** The input follows **
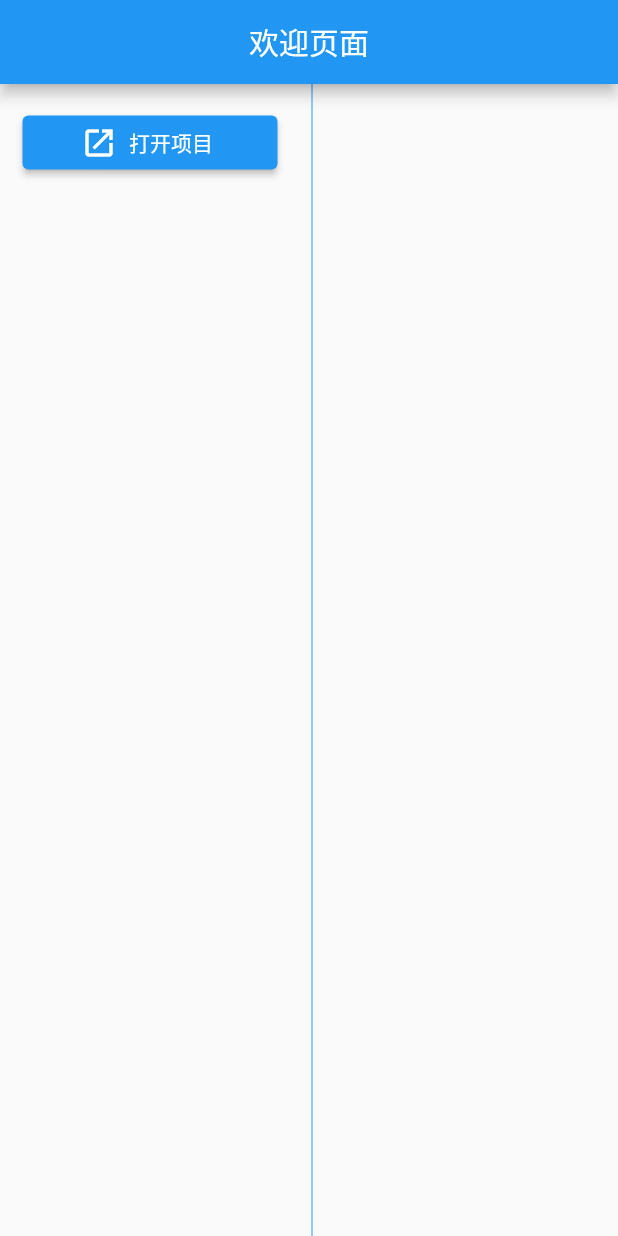
After one commit to flutter-runtime/flutter_runtime_ide, a Flutter app: the screen it shows after launch, after a tap on "打开项目", on a phone screen of 412 x 824 dp. The commit adds this screen. Run offline on Flutter 3.47's test engine with Material 2 defaults, Android fonts, the phone set to English and light mode, and no system bars; our stand-ins replace file_picker, get, shared_preferences.

Commit message:
新增了欢迎页面 可以选择存在的 Flutter 工程

```diff
--- /dev/null
+++ b/lib/app/modules/welcome/bindings/welcome_binding.dart
@@ -0,0 +1,12 @@
+import 'package:get/get.dart';
+
+import '../controllers/welcome_controller.dart';
+
+class WelcomeBinding extends Bindings {
+  @override
+  void dependencies() {
+    Get.lazyPut<WelcomeController>(
+      () => WelcomeController(),
+    );
+  }
+}
--- /dev/null
+++ b/lib/app/modules/welcome/controllers/welcome_controller.dart
@@ -0,0 +1,83 @@
+import 'dart:io';
+
+import 'package:file_picker/file_picker.dart';
+import 'package:flutter_runtime_ide/app/routes/app_pages.dart';
+import 'package:get/get.dart';
+import 'package:path/path.dart';
+import 'package:shared_preferences/shared_preferences.dart';
+
+class WelcomeController extends GetxController {
+  // 已经打开过的项目列表
+  var projectPaths = <String>[].obs;
+  // 存储在本地已经打开项目列表的 Key
+  static const String projectPathsKey = "projectPaths";
+  // 当前高亮的索引
+  RxInt currentHighlightIndex = RxInt(-1);
+
+  WelcomeController() {
+    init();
+  }
+
+  Future<void> init() async {
+    SharedPreferences preferences = await SharedPreferences.getInstance();
+    projectPaths.value = preferences.getStringList(projectPathsKey) ?? [];
+  }
+
+  // 打开 Flutter 项目
+  Future<void> openExitProject() async {
+    String? projectPath = await FilePicker.platform.getDirectoryPath(
+      dialogTitle: "请选择 Flutter 项目的路径",
+    );
+    if (projectPath == null) return;
+    String pubspecFilePath = join(projectPath, "pubspec.yaml");
+    if (!await File(pubspecFilePath).exists()) {
+      Get.snackbar("错误", "你选择不是一个 Flutter 项目!");
+      return;
+    }
+
+    // 判断工程是否已经存在
+    if (projectPaths.contains(projectPath)) {
+      projectPaths.remove(projectPath);
+    }
+    projectPaths.add(projectPath);
+    sortProject(projectPath);
+    goHome(projectPath);
+  }
+
+  // 点击了历史某一工程
+  // @param projectPath 项目的路径
+  void onClickHistoryItem(String projectPath) {
+    sortProject(projectPath);
+    goHome(projectPath);
+  }
+
+  // 前往首页
+  // @param projectPath 项目的路径
+  void goHome(String projectPath) {
+    Get.toNamed(Routes.HOME, arguments: projectPath);
+  }
+
+  // 将指定的目录排序到第一位
+  // @param projectPath 指定的目录
+  void sortProject(String projectPath) {
+    // 获取 projectPath 在数组所在的位置
+    int index = projectPaths.indexOf(projectPath);
+    projectPaths.removeAt(index);
+    // 将最新的路径放在第一个
+    projectPaths.insert(0, projectPath);
+    _saveProjectPaths();
+  }
+
+  // 将已经打开过的项目列表保存在本地
+  void _saveProjectPaths() async {
+    SharedPreferences preferences = await SharedPreferences.getInstance();
+    preferences.setStringList(projectPathsKey, projectPaths);
+  }
+
+  /// 删除对应的历史工程
+  /// @param projectPath 历史工程的路径
+  void deleteProjectPath(String projectPath) {
+    projectPaths.remove(projectPath);
+    _saveProjectPaths();
+  }
+}
--- /dev/null
+++ b/lib/app/modules/welcome/views/welcome_view.dart
@@ -0,0 +1,86 @@
+import 'package:flutter/material.dart';
+
+import 'package:get/get.dart';
+
+import '../controllers/welcome_controller.dart';
+
+class WelcomeView extends GetView<WelcomeController> {
+  const WelcomeView({Key? key}) : super(key: key);
+  @override
+  Widget build(BuildContext context) {
+    return Scaffold(
+      appBar: AppBar(
+        title: const Text('欢迎页面'),
+        centerTitle: true,
+      ),
+      body: Row(
+        children: [
+          SizedBox(
+            width: 200,
+            child: Column(
+              children: [
+                Container(
+                  width: double.infinity,
+                  padding: const EdgeInsets.all(15),
+                  child: ElevatedButton.icon(
+                    onPressed: () => controller.openExitProject(),
+                    icon: const Icon(Icons.open_in_new),
+                    label: const Text("打开项目"),
+                  ),
+                )
+              ],
+            ),
+          ),
+          const VerticalDivider(color: Colors.blue),
+          Expanded(
+            child: Obx(
+              () {
+                return ListView.separated(
+                    itemBuilder: (context, index) {
+                      String projectPath = controller.projectPaths[index];
+                      return MouseRegion(
+                        onEnter: (event) {
+                          controller.currentHighlightIndex.value = index;
+                        },
+                        child: InkWell(
+                          onTap: () {
+                            controller.onClickHistoryItem(projectPath);
+                          },
+                          child: Container(
+                            width: double.infinity,
+                            padding: const EdgeInsets.all(15),
+                            child: Row(
+                              children: [
+                                Expanded(
+                                  child: Text(
+                                    projectPath,
+                                    style: const TextStyle(color: Colors.grey),
+                                  ),
+                                ),
+                                Obx(
+                                  () => controller
+                                              .currentHighlightIndex.value ==
+                                          index
+                                      ? IconButton(
+                                          onPressed: () => controller
+                                              .deleteProjectPath(projectPath),
+                                          icon: const Icon(Icons.delete),
+                                        )
+                                      : Container(),
+                                )
+                              ],
+                            ),
+                          ),
+                        ),
+                      );
+                    },
+                    separatorBuilder: (context, itemCount) => const Divider(),
+                    itemCount: controller.projectPaths.length);
+              },
+            ),
+          )
+        ],
+      ),
+    );
+  }
+}
--- a/lib/app/routes/app_routes.dart
+++ b/lib/app/routes/app_routes.dart
@@ -4,9 +4,11 @@ part of 'app_pages.dart';
 abstract class Routes {
   Routes._();
   static const HOME = _Paths.HOME;
+  static const WELCOME = _Paths.WELCOME;
 }
 
 abstract class _Paths {
   _Paths._();
   static const HOME = '/home';
+  static const WELCOME = '/welcome';
 }
--- a/pubspec.yaml
+++ b/pubspec.yaml
@@ -3,11 +3,14 @@ version: 1.0.0+1
 publish_to: none
 description: A new Flutter project.
 environment:
-  sdk: '>=2.18.6 <3.0.0'
+  sdk: ">=2.18.6 <3.0.0"
 
 dependencies:
   cupertino_icons: ^1.0.2
   get: 4.6.5
+  file_picker: ^5.3.0
+  path: ^1.8.2
+  shared_preferences: ^2.1.1
   flutter:
     sdk: flutter
 
```
Also changed, not shown: lib/app/modules/home/controllers/home_controller.dart (+7 -18 lines), lib/app/modules/home/views/home_view.dart (+3 -6 lines), lib/app/routes/app_pages.dart (+8 -1 lines), pubspec.lock, 16 other files.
** End of The input **
Copy out, from the material above, each line in which the string "await" is found.

+    SharedPreferences preferences = await SharedPreferences.getInstance();
+    String? projectPath = await FilePicker.platform.getDirectoryPath(
+    if (!await File(pubspecFilePath).exists()) {
+    SharedPreferences preferences = await SharedPreferences.getInstance();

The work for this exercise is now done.